Experiences of the Intellectual Disability (Compulsory Care and Rehabilitation) Act 2003: a discourse analysis

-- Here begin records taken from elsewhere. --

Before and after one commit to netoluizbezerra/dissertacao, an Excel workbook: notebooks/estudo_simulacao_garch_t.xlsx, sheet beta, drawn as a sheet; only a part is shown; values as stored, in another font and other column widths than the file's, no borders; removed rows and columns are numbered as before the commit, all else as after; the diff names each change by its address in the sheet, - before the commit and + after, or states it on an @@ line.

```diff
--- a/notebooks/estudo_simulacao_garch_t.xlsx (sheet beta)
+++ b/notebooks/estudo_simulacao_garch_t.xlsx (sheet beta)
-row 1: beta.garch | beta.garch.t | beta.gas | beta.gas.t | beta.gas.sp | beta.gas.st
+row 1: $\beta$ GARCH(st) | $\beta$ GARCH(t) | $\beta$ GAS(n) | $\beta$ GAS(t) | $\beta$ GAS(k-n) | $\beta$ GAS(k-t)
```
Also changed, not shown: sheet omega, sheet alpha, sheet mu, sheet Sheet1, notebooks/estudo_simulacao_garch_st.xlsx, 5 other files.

The Intellectual Disability (Compulsory Care and Rehabilitation) Act 2003 (IDCCRA) was passed in order to better meet the care and rehabilitative needs of intellectually disabled offenders. This legislation represents a unique departure from legislative processes utilised in comparable jurisdictions internationally for this group with the development of an alternative pathway for intellectually disabled offenders. This research explored the experiences of individuals who have become subject to the IDCCRA as described by the ‘care recipients’ themselves and people who were involved in supporting them. A social constructionist methodology was utilised to identify discourses deployed by individuals subject to the IDCCRA both prior to and following release. The research asked the specific question, ‘What are the discourses that come into play prior to and upon release from the Intellectual Disability (Compulsory Care and Rehabilitation) Act 2003 and how do these discourses construct individuals who become subject to the Act?’ A particular research goal was to identify both dominant discourse and counter discourses within the IDCCRA framework that provided alternative constructions for care recipients. Findings indicate that the dominance of intellectual disability and criminal discourses had a significant impact on the social construction of care recipients as permanently impaired, criminal, vulnerable and risky. I argue that the intellectual disability and criminal discourses have the effect of limiting rehabilitation and the potential for community integration provided under the framework. The research poses that the deployment of a capable person discourse as a counter discourse allows for alternative constructions of care recipients to emerge, such as capable and having potential to change behaviour and become contributing community members. A capable person discourse allows for the implementation of rehabilitation to occur with a focus on learning and improvement. Finally, the research poses that consideration of care recipients as both offenders and intellectually disabled individuals must occur within the philosophical imperatives of rights protection and community participation for the broader group of intellectually disabled people in New Zealand. Rights protection and community participation are key goals of the United Nations Convention on the Rights of Persons with Disabilities, of which New Zealand is a signatory, and the New Zealand Disability Strategy. It is essential that the provision of compulsory care and rehabilitation to care recipients is considered within the philosophical imperatives espoused in these documents.